The Jungle Park Speedway, located about 50 miles west of Indianapolis in Parke County, was originally constructed in 1926. During its heyday, the track hosted several important racers of the time, including three-time Indianapolis 500 winners Wilbur Shaw and Mauri Rose.
According to Atlas Obscura, the venue’s history is unfortunately tainted by numerous examples of deadly accidents that resulted in the deaths of multiple racers (and spectators).
In the venue’s first five years of existence, four drivers were killed, a track manager lost his life after being struck and a spectator was killed.
This was largely due to a lack of fencing between the track and the stands where the spectators were.
While additional safety measures such as protective fencing and road surface improvements were eventually implemented, this did not prevent more accidents from occurring until the venue eventually closed down in 1955.
The venue briefly reopened to host a midget car race in 1960 but that also ended with the death of a woman from Terre Haute.
Rose Island, nestled within Clark County’s Charleston State Park, opened in 1923 and it served as a popular destination for families for a little over ten years until a flood destroyed the park.
Atlas Obscura documents how the amusement park was founded by an entrepreneur named David Rose who built a hotel, swimming pool and roller coaster alongside other attractions to promote the area as a tourist destination.
This gave rise to “Rose Island” as families and couples flocked to the shores for some fun. Unfortunately, this fun did not last for a long time as the island was taken over by the Ohio River Flood of 1937.
All of the park’s attractions were covered in upwards of 10 feet of water. By the time the flood lessened in severity, the site had to be abandoned due to widespread damage that could not be salvaged.
Southern Indiana is home to some of the finest limestone that can be found around the country.
The town of Oolitic, like many southern Indiana towns, was shaped by the practice of extracting the limestone, shaping it and shipping these massive stone slabs around the country for building purposes. This led to the formation of multiple quarries in small towns dotted throughout the southern region of the state.
The number of prominent buildings that were constructed with Indiana limestone is staggering. The list includes, perhaps most significantly, the Empire State Building, the Washington National Cathedral and the Pentagon.
Preference began to shift during the second half of the 20th century from the use of stone to glass and metal when it came to the construction of skyscrapers and other buildings.
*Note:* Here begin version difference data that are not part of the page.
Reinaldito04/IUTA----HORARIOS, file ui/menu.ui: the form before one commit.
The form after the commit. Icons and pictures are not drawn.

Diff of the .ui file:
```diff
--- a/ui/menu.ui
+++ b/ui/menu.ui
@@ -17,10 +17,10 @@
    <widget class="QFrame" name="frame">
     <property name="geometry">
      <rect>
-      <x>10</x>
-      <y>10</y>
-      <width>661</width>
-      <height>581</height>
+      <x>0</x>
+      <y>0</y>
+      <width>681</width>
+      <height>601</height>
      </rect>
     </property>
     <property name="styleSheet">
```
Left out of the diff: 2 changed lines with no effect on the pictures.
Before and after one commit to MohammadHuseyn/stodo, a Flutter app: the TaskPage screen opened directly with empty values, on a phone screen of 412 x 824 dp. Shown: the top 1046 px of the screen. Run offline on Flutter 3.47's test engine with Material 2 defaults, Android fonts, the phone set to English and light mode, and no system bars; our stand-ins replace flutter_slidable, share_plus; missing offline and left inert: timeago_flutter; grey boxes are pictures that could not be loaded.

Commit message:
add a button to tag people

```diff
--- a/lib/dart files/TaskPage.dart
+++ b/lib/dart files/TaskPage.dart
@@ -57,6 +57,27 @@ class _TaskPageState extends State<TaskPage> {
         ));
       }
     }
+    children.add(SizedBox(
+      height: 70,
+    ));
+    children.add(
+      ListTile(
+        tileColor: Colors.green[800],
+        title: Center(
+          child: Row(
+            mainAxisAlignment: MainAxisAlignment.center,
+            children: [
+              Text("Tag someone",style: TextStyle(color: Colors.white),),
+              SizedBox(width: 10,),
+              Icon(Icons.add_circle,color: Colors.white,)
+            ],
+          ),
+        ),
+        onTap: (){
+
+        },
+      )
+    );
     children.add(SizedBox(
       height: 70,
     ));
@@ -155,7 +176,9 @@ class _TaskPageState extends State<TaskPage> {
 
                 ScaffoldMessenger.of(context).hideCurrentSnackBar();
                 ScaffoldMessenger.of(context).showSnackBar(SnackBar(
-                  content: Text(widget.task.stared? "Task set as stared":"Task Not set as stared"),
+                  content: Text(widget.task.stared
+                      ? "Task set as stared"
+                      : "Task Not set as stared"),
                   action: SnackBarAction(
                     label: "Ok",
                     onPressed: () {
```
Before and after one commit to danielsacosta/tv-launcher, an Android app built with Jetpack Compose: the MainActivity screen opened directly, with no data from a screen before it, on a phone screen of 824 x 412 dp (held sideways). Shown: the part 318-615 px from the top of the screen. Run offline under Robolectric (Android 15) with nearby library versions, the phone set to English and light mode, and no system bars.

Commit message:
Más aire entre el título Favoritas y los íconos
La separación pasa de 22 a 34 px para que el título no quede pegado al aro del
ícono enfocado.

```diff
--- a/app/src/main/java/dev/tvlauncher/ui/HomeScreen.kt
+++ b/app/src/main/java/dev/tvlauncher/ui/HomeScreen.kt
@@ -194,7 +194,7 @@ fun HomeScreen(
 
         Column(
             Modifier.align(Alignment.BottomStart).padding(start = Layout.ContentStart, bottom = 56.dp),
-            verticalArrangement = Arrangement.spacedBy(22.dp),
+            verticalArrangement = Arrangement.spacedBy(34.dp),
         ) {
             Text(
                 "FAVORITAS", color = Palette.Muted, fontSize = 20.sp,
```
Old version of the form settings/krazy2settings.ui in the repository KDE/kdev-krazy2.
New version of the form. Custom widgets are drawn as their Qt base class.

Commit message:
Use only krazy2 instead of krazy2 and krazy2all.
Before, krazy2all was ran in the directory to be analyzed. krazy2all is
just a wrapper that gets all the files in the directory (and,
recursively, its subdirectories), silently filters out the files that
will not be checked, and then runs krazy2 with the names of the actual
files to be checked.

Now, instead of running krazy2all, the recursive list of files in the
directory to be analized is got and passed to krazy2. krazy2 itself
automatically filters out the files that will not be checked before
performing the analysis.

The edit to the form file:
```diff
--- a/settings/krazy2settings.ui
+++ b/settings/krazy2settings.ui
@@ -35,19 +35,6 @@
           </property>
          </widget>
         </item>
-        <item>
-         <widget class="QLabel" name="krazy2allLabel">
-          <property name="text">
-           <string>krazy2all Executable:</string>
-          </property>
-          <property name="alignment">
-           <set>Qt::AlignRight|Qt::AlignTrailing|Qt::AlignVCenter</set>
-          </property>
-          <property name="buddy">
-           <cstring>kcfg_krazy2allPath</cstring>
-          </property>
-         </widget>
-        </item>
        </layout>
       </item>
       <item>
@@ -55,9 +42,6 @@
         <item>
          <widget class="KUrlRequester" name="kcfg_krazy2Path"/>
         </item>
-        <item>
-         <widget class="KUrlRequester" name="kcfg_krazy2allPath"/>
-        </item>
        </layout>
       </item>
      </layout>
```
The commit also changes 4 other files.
Oolitic’s Empire Quarry was not immune to the shifting fortunes of these generational stonecutters as this inevitably led to an economic downturn in many towns throughout southern Indiana that is still felt to this day.
This led to many quarries, including the massive Empire Quarry, becoming vacant and abandoned.
Central State Hospital
Marion County’s Central State Hospital was established in the mid-19th century on a 100-acre parcel of land west of downtown Indianapolis to serve as a psychiatric facility.
According to Killer Urbex, the hospital’s campus featured two separate residences where the patients were separated by gender. The campus also had a facility designated for the treatment of medical illnesses, a recreational facility, a bakery, a pathology department and more.
The campus was previously known as the Central Indiana Hospital for the Insane in 1889 and the Central State Hospital in 1926.
At one point, the hospital reportedly had 2,500 residents in its care and hundreds of staff who worked there.
The campus eventually closed in 1994 amid the backdrop of patient abuse allegations and financial difficulty.
Anyone who stumbles upon Bloomington’s Zoom Flume today will find a large slide covered in colorful graffiti.
According to Freaking Travel, this slide formed part of a waterpark that was a popular attraction in the late 1970s and early 1980s near Lake Monroe.
To this day, it remains unclear what led to the closure of the park but it definitely worth paying a visit.